Mint is easy to grow (a gross understatement) for even the rookie herb gardener. It’s a great place to start when creating your herb garden, but BEWARE…mint is an extremely invasive plant. Mint is propagated by its roots or “runners” that spread and will quickly take over a flowerbed or garden if you are not careful. (Another note from the Editor: I started growing mint in a terra cotta pot with the typical drainage hole in the bottom – now my mint bed has claimed an area of about 8’ x 10.’ Fortunately I really like mint and have lots of room.) Mint can be grown safely in a pot on a patio or deck. However, when planting mint in a flowerbed, you should submerge a container (either a pot (without a drainage hole), a mesh bag or edging to at least 5 inches deep), leaving the rim above ground level when potted, so the mint’s fast-growing root system will be contained.

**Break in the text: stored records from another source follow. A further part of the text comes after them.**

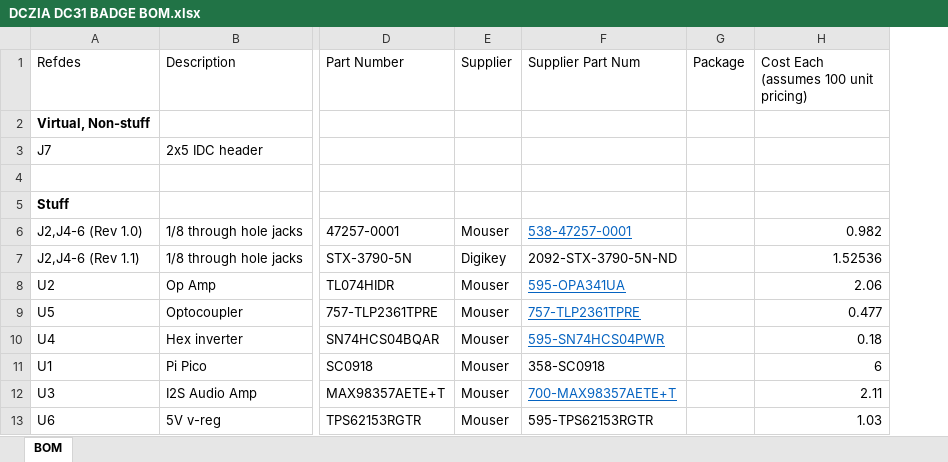
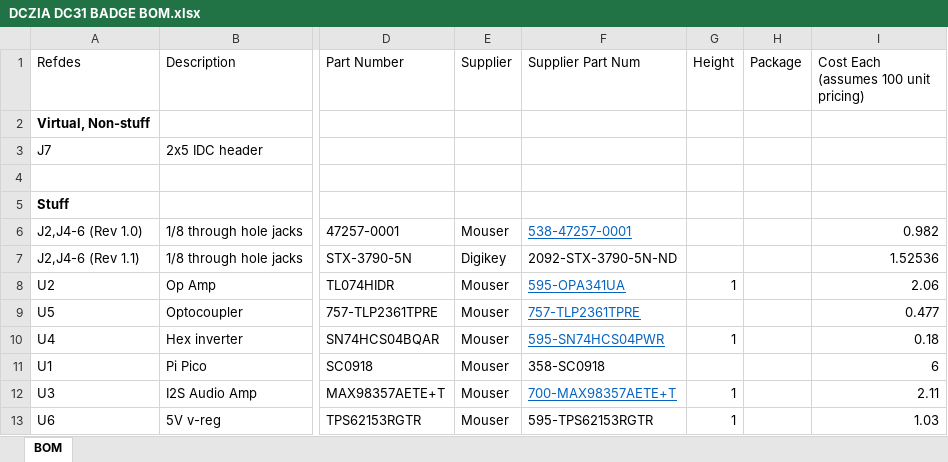
Before and after one commit to dczia/Defcon31-Badge, an Excel workbook: Hardware/Final/DCZIA DC31 BADGE BOM.xlsx, sheet BOM, drawn as a sheet; only a part is shown, gaps mark what is left out; values as stored, in another font and other column widths than the file's, no borders; the diff names each change by its address in the sheet, - before the commit and + after, or states it on an @@ line.

Commit message:
Various hardware changes (#44)
Updated some 3D models
Updated BOM sheet
Added bodge instructions
Added some documentation

```diff
--- a/Hardware/Final/DCZIA DC31 BADGE BOM.xlsx (sheet BOM)
+++ b/Hardware/Final/DCZIA DC31 BADGE BOM.xlsx (sheet BOM)
+column G (Height), rows 8-13: 1 |  | 1 |  | 1 | 1
```
Also changed, not shown: formulas that keep their value, 40 other files.
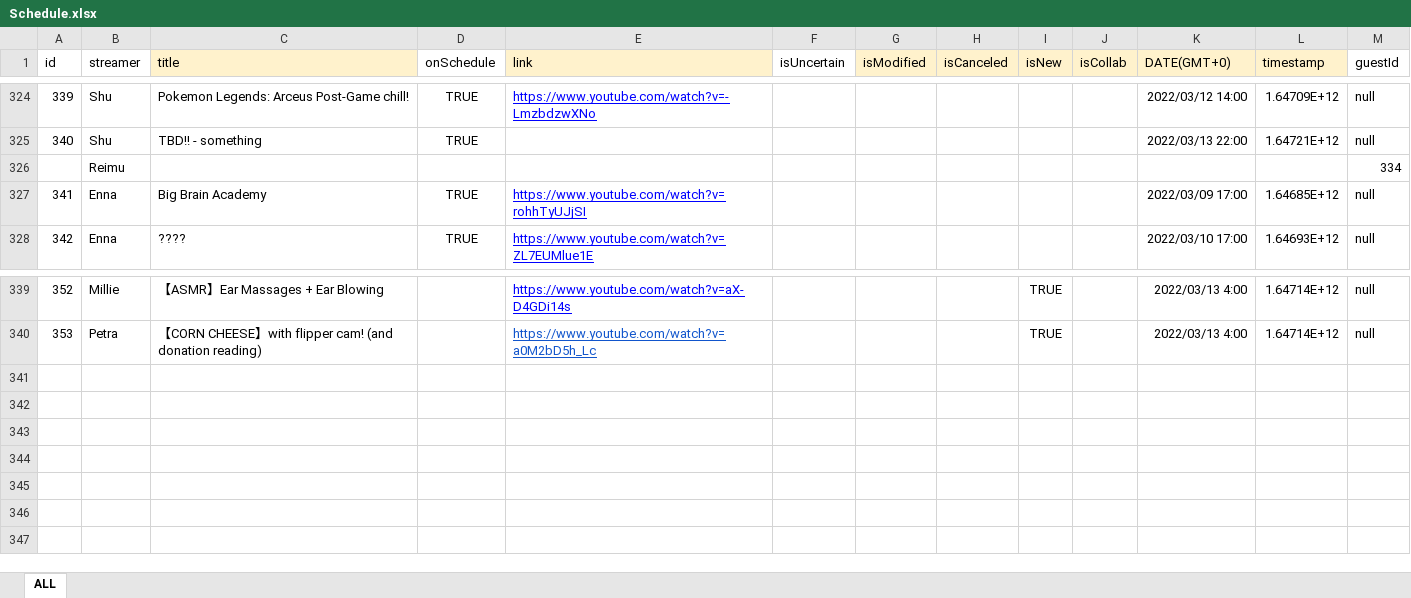
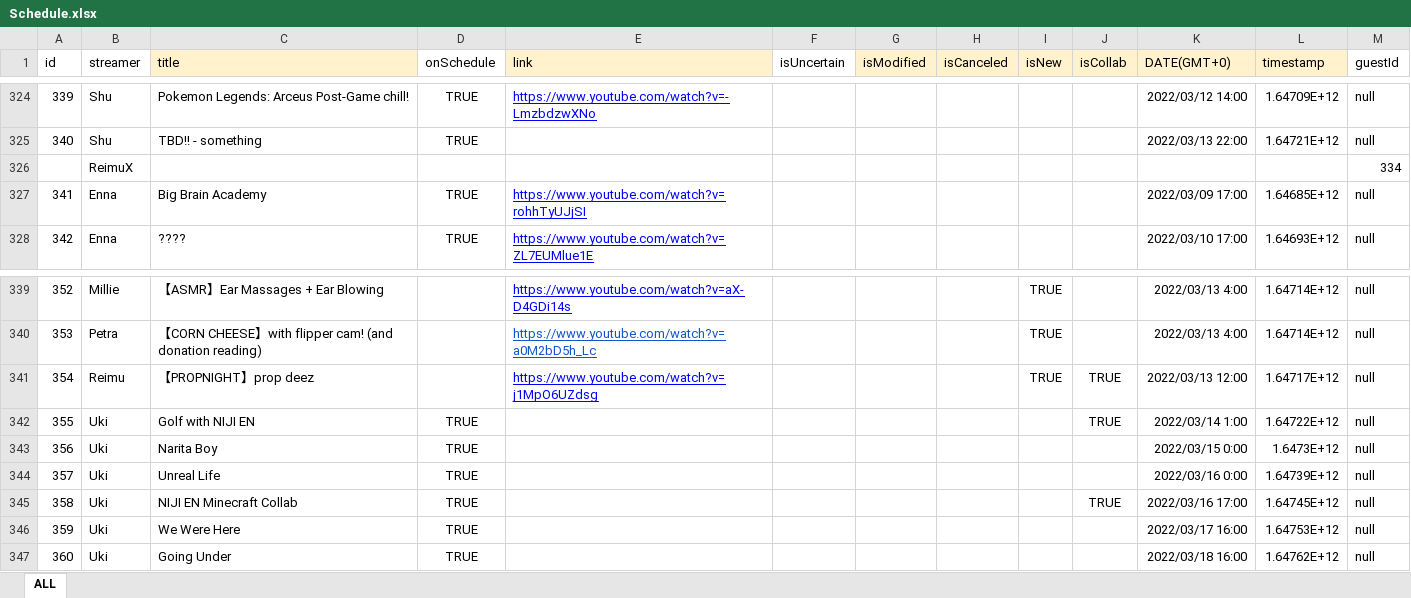
Before and after one commit to v4724/nijisanji-schedule, an Excel workbook: docs/assets/docs/Schedule.xlsx, sheet ALL, drawn as a sheet; only a part is shown, gaps mark what is left out; values as stored, in another font and other column widths than the file's, no borders; charts and pictures not drawn; the diff names each change by its address in the sheet, - before the commit and + after, or states it on an @@ line.

Commit message:
update schedule

```diff
--- a/docs/assets/docs/Schedule.xlsx (sheet ALL)
+++ b/docs/assets/docs/Schedule.xlsx (sheet ALL)
-B326 (streamer): Reimu
+B326 (streamer): ReimuX
+row 341: 354 | Reimu | 【PROPNIGHT】prop deez |  | https://www.youtube.com/watch?v=j1MpO6UZdsg |  |  |  | TRUE | TRUE | 2022/03/13 12:00 | 1.64717E+12 | null
+row 342: 355 | Uki | Golf with NIJI EN | TRUE |  |  |  |  |  | TRUE | 2022/03/14 1:00 | 1.64722E+12 | null
+row 343: 356 | Uki | Narita Boy | TRUE |  |  |  |  |  |  | 2022/03/15 0:00 | 1.6473E+12 | null
+row 344: 357 | Uki | Unreal Life | TRUE |  |  |  |  |  |  | 2022/03/16 0:00 | 1.64739E+12 | null
+row 345: 358 | Uki | NIJI EN Minecraft Collab | TRUE |  |  |  |  |  | TRUE | 2022/03/16 17:00 | 1.64745E+12 | null
+row 346: 359 | Uki | We Were Here | TRUE |  |  |  |  |  |  | 2022/03/17 16:00 | 1.64753E+12 | null
+row 347: 360 | Uki | Going Under | TRUE |  |  |  |  |  |  | 2022/03/18 16:00 | 1.64762E+12 | null
```
Also changed, not shown: src/assets/docs/Schedule.xlsx, 7 other files.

Harvest mint sprigs before the plant flowers. To extend the harvesting season, pinch off the flowering buds as they appear. Fresh leaves are available from early spring through late fall.
A Friend to the Gardener
In the garden, mint is useful as a companion plant. It repels aphids and cabbage flies. Plant it near tomatoes, cabbage, broccoli and greens. Use mint as a border plant to repel mice, rats and other such vermin, that find it extremely distasteful and may avoid entering your home when mint is used as a pest barrier. (Note from the Editor: We place mint sprigs inside our tomato cages to repel deer, which were eating our nearly ripe tomatoes and munching on their foliage.) Mint is also a natural repellant to mosquitoes and ants. And, it provides a fresh aroma in your garden. Mint plants release a crisp and refreshing scent that may revitalize your senses, stimulate your appetite and lighten your mood.
Uses for Fresh Mint
Fresh and dried leaves are used for flavoring sauces and beverages. Some of the foods made with or flavored by mint include mint jelly, mint sauce, herbal teas, iced teas, fruit drinks, candies and sweets. Peppermint is particularly complementary to chocolate. Some meat dishes use mint to offset strong tastes, for example lamb is often served with mint jelly.
Fresh peppermint leaves make an excellent garnish for beverages, dinner plates and serving plates. Chewing on a sprig of mint will freshen breath after a meal. Eating a couple of leaves may help with digestion.
Fresh Mint Tea
Yield: 4 cups of tea
4-5 stalks of fresh mint, with stems
4 cups boiling water
Sugar or honey, if desired
• Bring 4 cups of water to a boil.
• While water s boiling, fill a 4-5 cup teapot to the brim with hot water from the tap, and let it sit until the tea water boils
• When the water reaches a boil, empty the now-warm teapot. Roll the mint sprigs between you palms until it is slightly crushed. Place mint in teapot.
• Pour boiling water over the crushed mint, cover teapot and let it steep for 5 minutes.
• Pour into your favorite teacup, inhale deeply, and enjoy.
For a different take on this classic favorite, add a thin slice of lemon, lime or orange.